→ **ACTIVITY**
Line filter on the word "EmpathyMappingPadre": copy each matching line from the entries.

→ **RECORDS SHOWN**

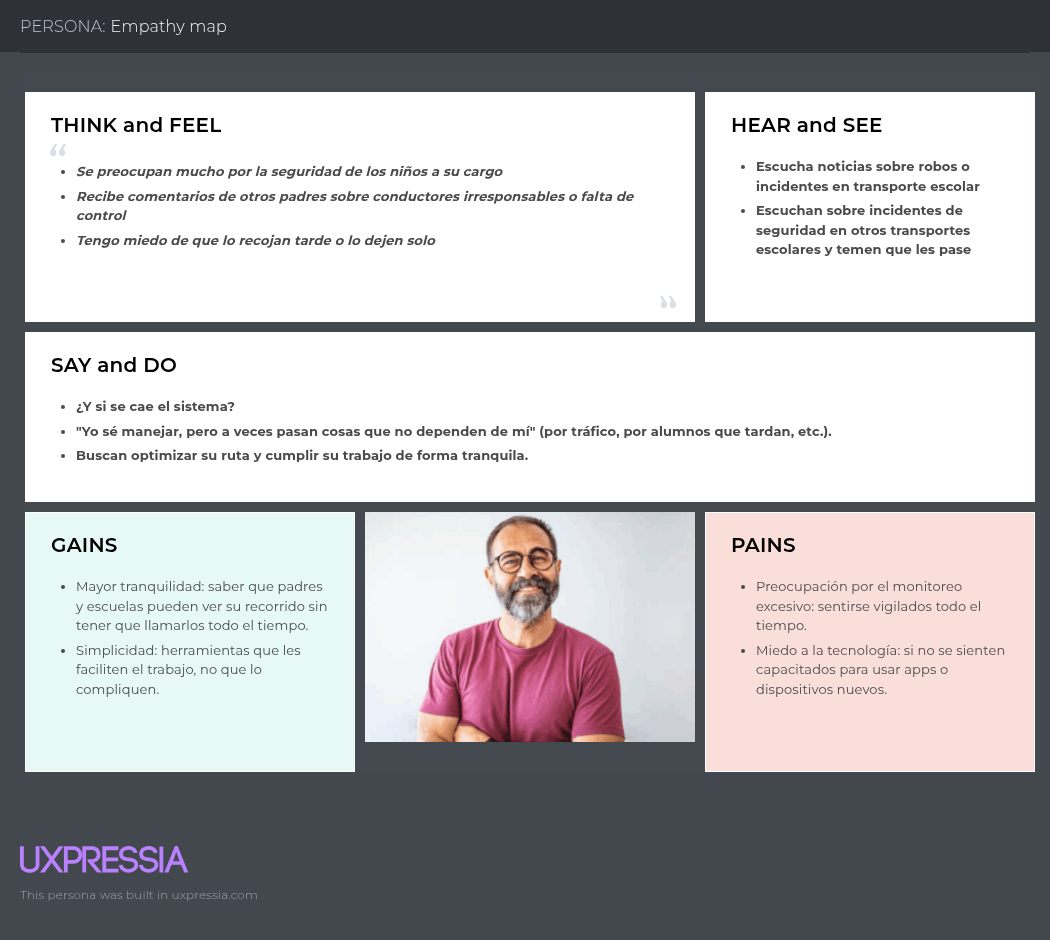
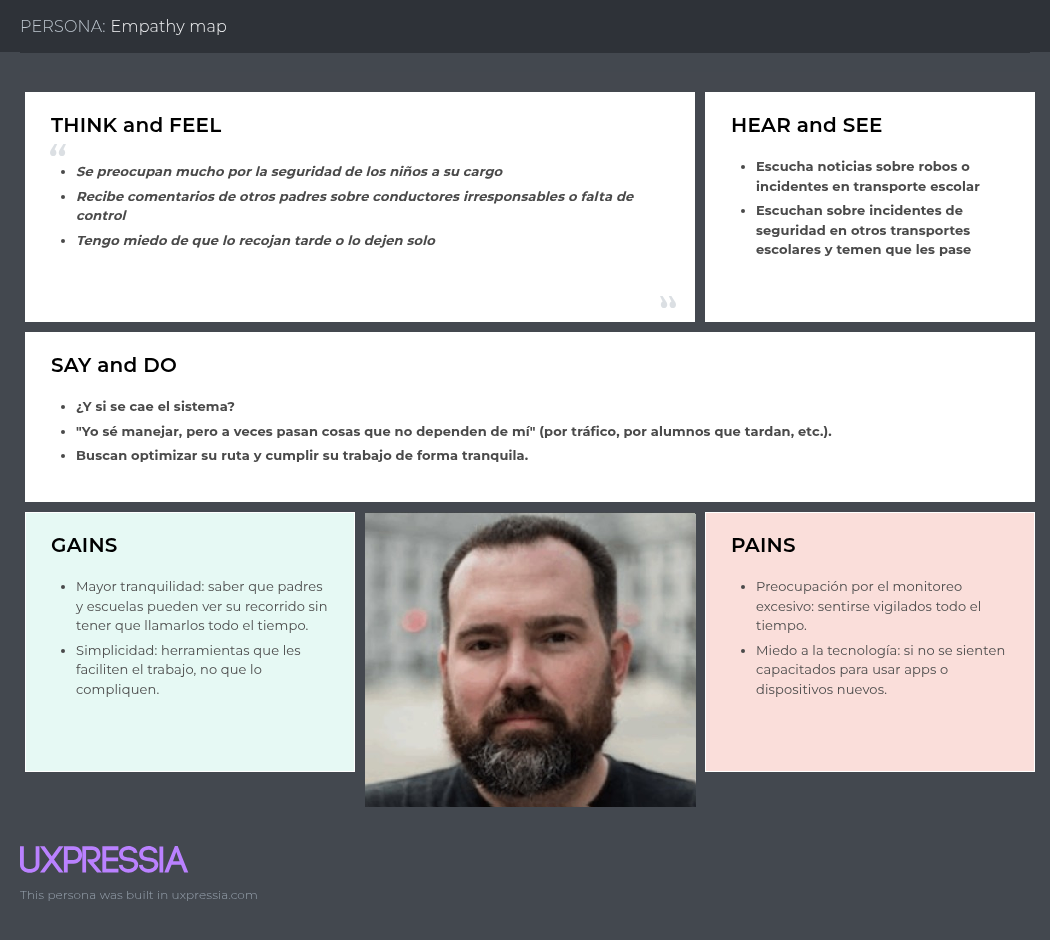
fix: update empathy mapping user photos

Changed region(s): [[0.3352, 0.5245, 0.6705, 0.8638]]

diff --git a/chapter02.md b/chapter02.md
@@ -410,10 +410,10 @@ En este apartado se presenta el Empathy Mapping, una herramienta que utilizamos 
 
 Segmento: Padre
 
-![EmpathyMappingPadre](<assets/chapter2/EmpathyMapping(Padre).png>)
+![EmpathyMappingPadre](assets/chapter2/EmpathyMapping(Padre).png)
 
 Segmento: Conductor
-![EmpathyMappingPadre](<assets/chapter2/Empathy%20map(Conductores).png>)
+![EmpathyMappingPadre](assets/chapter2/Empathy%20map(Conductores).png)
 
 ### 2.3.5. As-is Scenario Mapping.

→ **ANSWER FOR THIS EXERCISE**
-![EmpathyMappingPadre](<assets/chapter2/EmpathyMapping(Padre).png>)
+![EmpathyMappingPadre](assets/chapter2/EmpathyMapping(Padre).png)
-![EmpathyMappingPadre](<assets/chapter2/Empathy%20map(Conductores).png>)
+![EmpathyMappingPadre](assets/chapter2/Empathy%20map(Conductores).png)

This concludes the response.